(Work instruction):
Look through the entries for the string "LICENSE" and copy every line where it shows up.

(Extracted material):
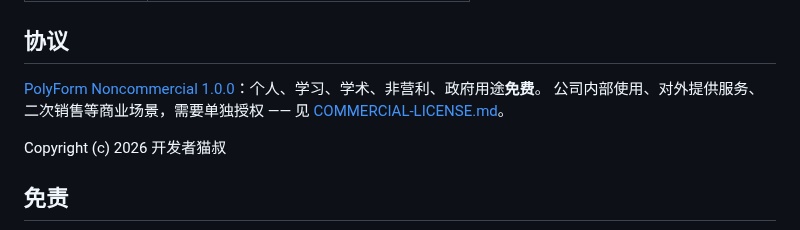
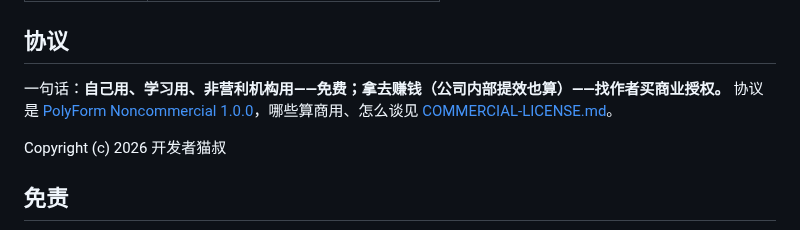
Before and after one commit to CatCatUncle/openworkbuddy, a Markdown page: README.md, the part around one of its changes. Drawn GitHub-style.

```diff
--- a/README.md
+++ b/README.md
@@ -136,8 +156,8 @@ wb engines && wb engines use claude-code   # 本机装了 Claude Code / Codex？
 
 ## 协议
 
-[PolyForm Noncommercial 1.0.0](LICENSE)：个人、学习、学术、非营利、政府用途**免费**。
-公司内部使用、对外提供服务、二次销售等商业场景，需要单独授权 —— 见 [COMMERCIAL-LICENSE.md](COMMERCIAL-LICENSE.md)。
+一句话：**自己用、学习用、非营利机构用——免费；拿去赚钱（公司内部提效也算）——找作者买商业授权。**
+协议是 [PolyForm Noncommercial 1.0.0](LICENSE)，哪些算商用、怎么谈见 [COMMERCIAL-LICENSE.md](COMMERCIAL-LICENSE.md)。
 
 Copyright (c) 2026 开发者猫叔
 
```
Also changed, not shown: other parts of README.md (+65 -45 lines), CONTRIBUTING.md (+29 -0 lines), README.en.md (added, +142 -0 lines), docs/推广/发布日文案.md (added, +248 -0 lines), docs/images/feishu-group.png (added), 2 other files.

(Completed task):
-[PolyForm Noncommercial 1.0.0](LICENSE)：个人、学习、学术、非营利、政府用途**免费**。
-公司内部使用、对外提供服务、二次销售等商业场景，需要单独授权 —— 见 [COMMERCIAL-LICENSE.md](COMMERCIAL-LICENSE.md)。
+协议是 [PolyForm Noncommercial 1.0.0](LICENSE)，哪些算商用、怎么谈见 [COMMERCIAL-LICENSE.md](COMMERCIAL-LICENSE.md)。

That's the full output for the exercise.